But whatever its faults, the bottom line is that America needs a strong manufacturing sector in order to recover from its economic woes. We need an economy that makes things. Printing more money and moving around derivative investments won't do it. As my friend Mary Bottari of Public Citizen puts it, contrasting the bank bailout with the GM bankruptcy:
"I am astonished by our willingness to go to the wall for an industry that doesn't make anything and NOT go to the wall for this industry that is the foundation of our economy."
Ralph Nader, in an editorial in the Wall Street Journal this week, urged Congress to take power over the GM bankruptcy deal away from the 31-year-old Deese (whom the New York Times describes in an affectionate profile as having awe-shucks attitude toward his first government job, and as continually shaving an regrowing his beard).
"Has [Deese's] task force conducted any kind of formal or informal cost-benefit analysis on the costs of a GM bankruptcy and excessive closures?" Nader asked on the eve of the closure of 14 GM factories, 7 of the in Michigan, and the immediate loss of 21,00 jobs. Nader noted "social effects of lost jobs (including more than 100,000 dealership jobs alone), more housing foreclosures, the government expense of providing unemployment and social relief, lost tax revenues, supplier companies that will be forced to close, damaged consumer confidence in the GM brand, and impacts on GM's industrial creditors."
And then there is that offshore issue.
"Why is the task force permitting GM to increase manufacturing overseas for export back into the U.S.?" Nader demands in the Wall Street Journal. "Under the GM reorganization plan, the company will rely increasingly on overseas plants to make cars for sale in the U.S., with cars made in low-wage countries like Mexico rising from 15% to 23% of GM sales here. For the first time, GM plans to export cars from China to the U.S. in what is a harbinger of the company's future business model. What is the conceivable rationale for permitting GM to increase manufacturing overseas -- especially in dictatorships, for export back into the U.S. -- when preserving jobs and industry is the avowed goal of this immense taxpayer bailout?"
One of the most irrational effects of the job-export and reimport from China plan is the effect on the environment. Since Obama specifically alludes to environmental goals as part of the plan for GM, and since, aside from the financial crisis, the other major crisis our government is dealing with currently is global climate change, outsourcing American auto manufacturing jobs to China is particularly nuts.

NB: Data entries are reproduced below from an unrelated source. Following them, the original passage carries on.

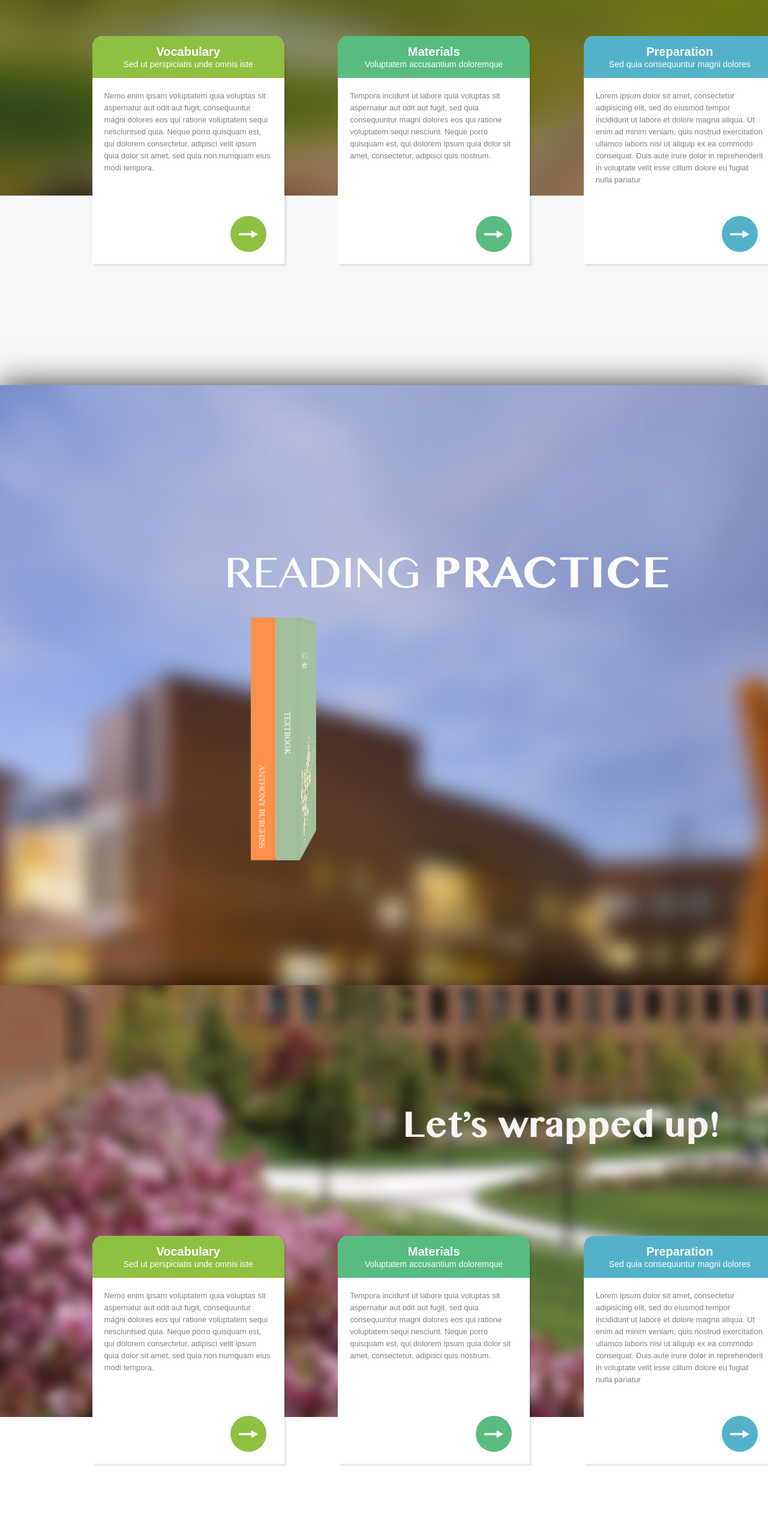
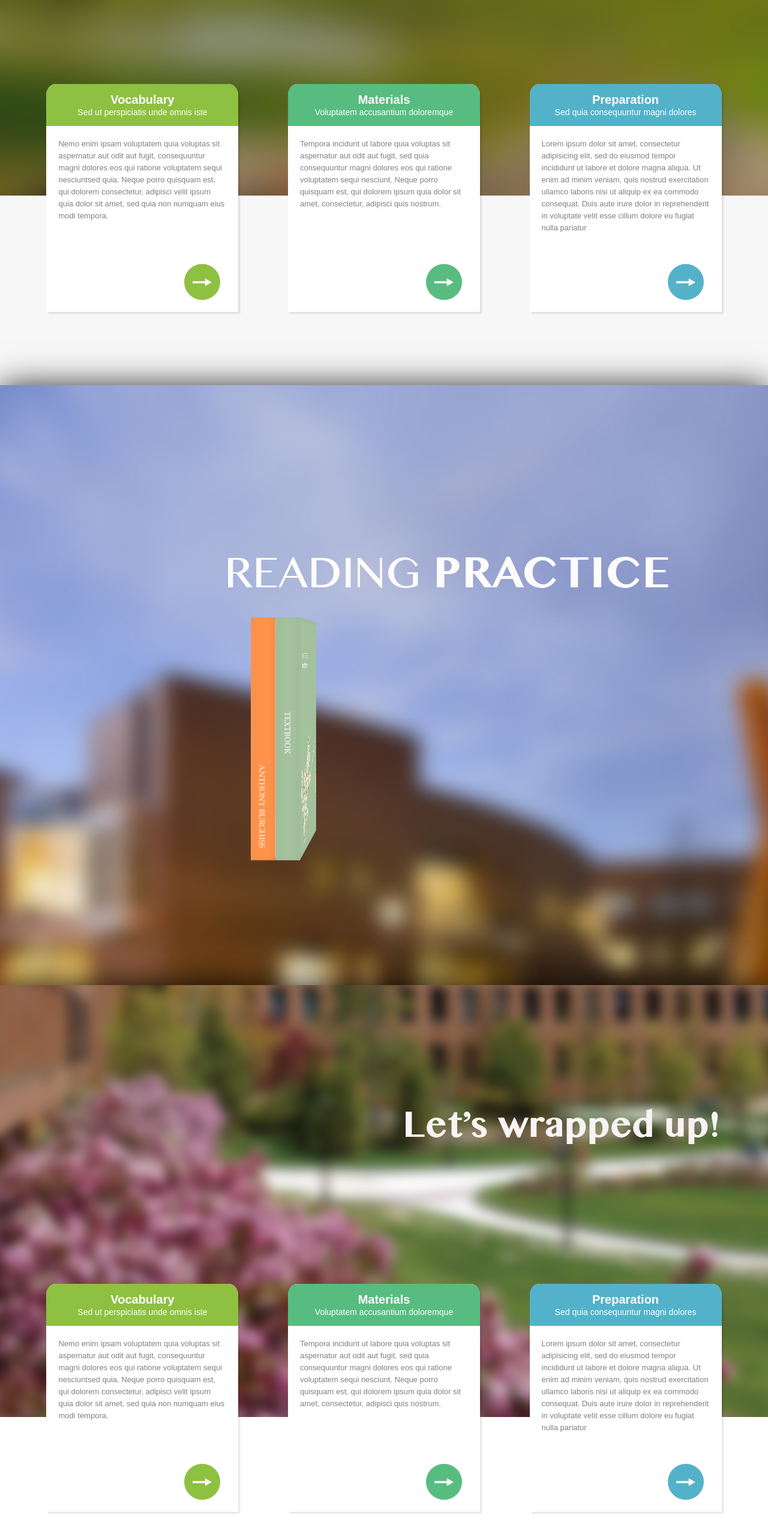
Before and after one commit to yueinteractive/readingproject-yue, a plain HTML site: page index.html in a window 1280 px wide. Shown: the part 1358-3915 px from the top of the page at 60% size. Drawn offline with nearby package versions, Linux system fonts and the light colour scheme.

Commit message:
simplified individual pannel styles

```diff
--- a/css/style.css
+++ b/css/style.css
@@ -235,16 +235,20 @@ background-color: lightyellow;
 	position: relative;;
 }
 
+.panel{
+	text-align: center;
+	overflow: hidden;
+}
+
 .individualpannel{
 	font-family: 'Lato', Times, 'Times New Roman', serif;
-	top:-40px;
 	width: 320px;
 	height: 380px;
+	margin: 40px;
 	background-color: white;
-	float: left;
-	left: 5%;
+	display: inline-block;
+	vertical-align: top;
 	position:relative;
-	margin-left: 7%;
 	border-top-left-radius: 5% 5%;
 	border-top-right-radius: 5% 5%;
 	-moz-box-shadow: 3px 3px 3px rgba(0,0,0,0.1);
@@ -253,8 +257,8 @@ background-color: lightyellow;
 	font-family:sans-serif;
 }
 
-
 .pannelHeader{
+	font-size: 20px;
 	text-align: center;
 	padding: 14px;
 	color: white;
@@ -263,14 +267,27 @@ background-color: lightyellow;
 	border-top-right-radius: 5% 26%;
 }
 
+.pannelHeader p{
+	font-size: 14px;
+}
+
 .pannelContext{
 	padding: 20px;
 	color:gray;
 	line-height: 20px;
+	text-align: left;
 }
 
-#pannelHeader1,#circle_btn1{
+.color1{
 	background-color: #8ec041;
+}
+
+.color2{
+	background-color: #58bc80;
+}
+
+.color3{
+	background-color: #53b2c9;
 }
 
 .moveLeft{
@@ -309,23 +326,10 @@ background-color: lightyellow;
     transition:all .5s linear;
 }
 
-#pannelHeader2,#circle_btn2{
-	background-color: #58bc80;
-}
-
-#pannelHeader3,#circle_btn3{
-	background-color: #53b2c9;
-}
-
-#pannelHeader1 h2,#pannelHeader2 h2,#pannelHeader3 h2{
-	font-size: 20px;
-}
-#pannelHeader1 p,#pannelHeader2 p,#pannelHeader3 p{
-	font-size: 14px;
-}
-
 .circle_btn{
-	background: url("../images/arrow.png") no-repeat center center transparent;
+	background-image: url("../images/arrow.png");
+	background-repeat: no-repeat;
+	background-position: center;
 	bottom:20px;
 	right:0px;
 	border-radius: 50%;
@@ -340,7 +344,7 @@ background-color: lightyellow;
 
 }
 
-#circle_btn1:hover,#circle_btn2:hover,#circle_btn3:hover{
+.circle_btn:hover{
 	background-color: #fea072;
 }
 
--- a/index.html
+++ b/index.html
@@ -84,43 +84,43 @@ menuItems.click(function(e){
 		<!-- Section #2 Plan-->
 		<section id="plan" data-speed="2.8" data-type="background">
   			<article></article>
-  			<div id="pannel" data-speed="4" data-type="background" >
+  			<div class="panel" data-speed="4" data-type="background" >
   				<div class="individualpannel">
-  					<div id="pannelHeader1" class="pannelHeader">
+  					<div class="pannelHeader color1">
   						<h2>Vocabulary</h2>
   						<p>Sed ut perspiciatis unde omnis iste</p>
   					</div>
   					<div class="pannelContext">
   						<p>Nemo enim ipsam voluptatem quia voluptas sit aspernatur aut odit aut fugit, consequuntur magni dolores eos qui ratione voluptatem sequi nesciuntsed quia. Neque porro quisquam est, qui dolorem consectetur, adipisci velit ipsum quia dolor sit amet, sed quia non numquam eius modi tempora. </p>
   					</div>
-  					<div class="circle_btn" id="circle_btn1">
+  					<div class="circle_btn color1">
   					</div>
   				</div>
 
 
   				<div class="individualpannel">
-  					<div id="pannelHeader2" class="pannelHeader">
+  					<div class="pannelHeader color2">
   						<h2>Materials</h2>
   						<p>Voluptatem accusantium doloremque</p>
   					</div>
 					  <div class="pannelContext">
   						<p> Tempora incidunt ut labore quia voluptas sit aspernatur aut odit aut fugit, sed quia consequuntur magni dolores eos qui ratione voluptatem sequi nesciunt. Neque porro quisquam est, qui dolorem ipsum quia dolor sit amet, consectetur, adipisci quis nostrum. </p>
   					</div>
-  					<div class="circle_btn" id="circle_btn2">
+  					<div class="circle_btn color2">
   					</div>
   				</div>
 
 
 
   				<div class="individualpannel">
-  					<div id="pannelHeader3" class="pannelHeader">
+  					<div class="pannelHeader color3">
   						<h2>Preparation</h2>
   						<p>Sed quia consequuntur magni dolores</p>
   					</div>
   					<div class="pannelContext">
   						<p>Lorem ipsum dolor sit amet, consectetur adipisicing elit, sed do eiusmod tempor incididunt ut labore et dolore magna aliqua. Ut enim ad minim veniam, quis nostrud exercitation ullamco laboris nisi ut aliquip ex ea commodo consequat. Duis aute irure dolor in reprehenderit in voluptate velit esse cillum dolore eu fugiat nulla pariatur </p>
   					</div>
-  					 <div class="circle_btn" id="circle_btn3">
+  					 <div class="circle_btn color3">
   					</div>
   				</div>
 
@@ -239,44 +239,44 @@ menuItems.click(function(e){
 		<section id="review" data-speed="7.2" data-type="background">
   			<article></article>
 
-        <div id="pannel" data-speed="4" data-type="background" >
+        <div class="panel" data-speed="4" data-type="background" >
 
           <div class="individualpannel">
-            <div id="pannelHeader1" class="pannelHeader">
+            <div class="pannelHeader color1">
               <h2>Vocabulary</h2>
               <p>Sed ut perspiciatis unde omnis iste</p>
             </div>
             <div class="pannelContext">
               <p>Nemo enim ipsam voluptatem quia voluptas sit aspernatur aut odit aut fugit, consequuntur magni dolores eos qui ratione voluptatem sequi nesciuntsed quia. Neque porro quisquam est, qui dolorem consectetur, adipisci velit ipsum quia dolor sit amet, sed quia non numquam eius modi tempora. </p>
             </div>
-            <div class="circle_btn" id="circle_btn1">
+            <div class="circle_btn color1">
             </div>
           </div>
 
 
           <div class="individualpannel">
-             <div id="pannelHeader2" class="pannelHeader">
+             <div class="pannelHeader color2">
               <h2>Materials</h2>
               <p>Voluptatem accusantium doloremque</p>
             </div>
             <div class="pannelContext">
               <p> Tempora incidunt ut labore quia voluptas sit aspernatur aut odit aut fugit, sed quia consequuntur magni dolores eos qui ratione voluptatem sequi nesciunt. Neque porro quisquam est, qui dolorem ipsum quia dolor sit amet, consectetur, adipisci quis nostrum. </p>
             </div>
-            <div class="circle_btn" id="circle_btn2">
+            <div class="circle_btn color2">
             </div>
           </div>
 
 
 
           <div class="individualpannel">
-            <div id="pannelHeader3" class="pannelHeader">
+            <div class="pannelHeader color3">
               <h2>Preparation</h2>
               <p>Sed quia consequuntur magni dolores</p>
             </div>
             <div class="pannelContext">
               <p>Lorem ipsum dolor sit amet, consectetur adipisicing elit, sed do eiusmod tempor incididunt ut labore et dolore magna aliqua. Ut enim ad minim veniam, quis nostrud exercitation ullamco laboris nisi ut aliquip ex ea commodo consequat. Duis aute irure dolor in reprehenderit in voluptate velit esse cillum dolore eu fugiat nulla pariatur </p>
             </div>
-            <div class="circle_btn" id="circle_btn3">
+            <div class="circle_btn color3">
             </div>
           </div>
 
```
Also changed, not shown: 1 other file.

Sensible management of the GM bankruptcy would take into account these issues: the need to grow a viable U.S. manufacturing sector, the need to protect good jobs and benefits in this country, and the need to protect our environment.
That is just the opposite of the pressures Wall Street brings to bear on the auto industry. But look at what those pressures have done for us already.
As Marcy Kaptur put it in an interview I did with her for the forthcoming issue of the Progressive, "In essence, it's a battle between Wall Street and Main Street, between financiers and industrialists. And right now the financiers are winning."
The subprime mortgage crisis, and fraud by banks, precipitated the financial crisis, in Kaptur's view, and the resulting credit crunch is killing legitimate business around the country.
"Credit lines have closed along with bank lending to dealerships, bank lending to people who want to buy a car. So this industry, which is so sales-dependent, took a sales nosedive." Not only is GM bankrupt as a result, but our whole economy is on the rocks, say Kaptur: "Manufacturing used to represent well over 40 percent of this economy. It's now down to 12. Half the economy is unsustainable. And look at what's happening. It's crashing all around us."
Members of Congress who can take that kind of overarching view of the crisis ought to be managing the GM bankruptcy and the fight to re-regulate the financial industry.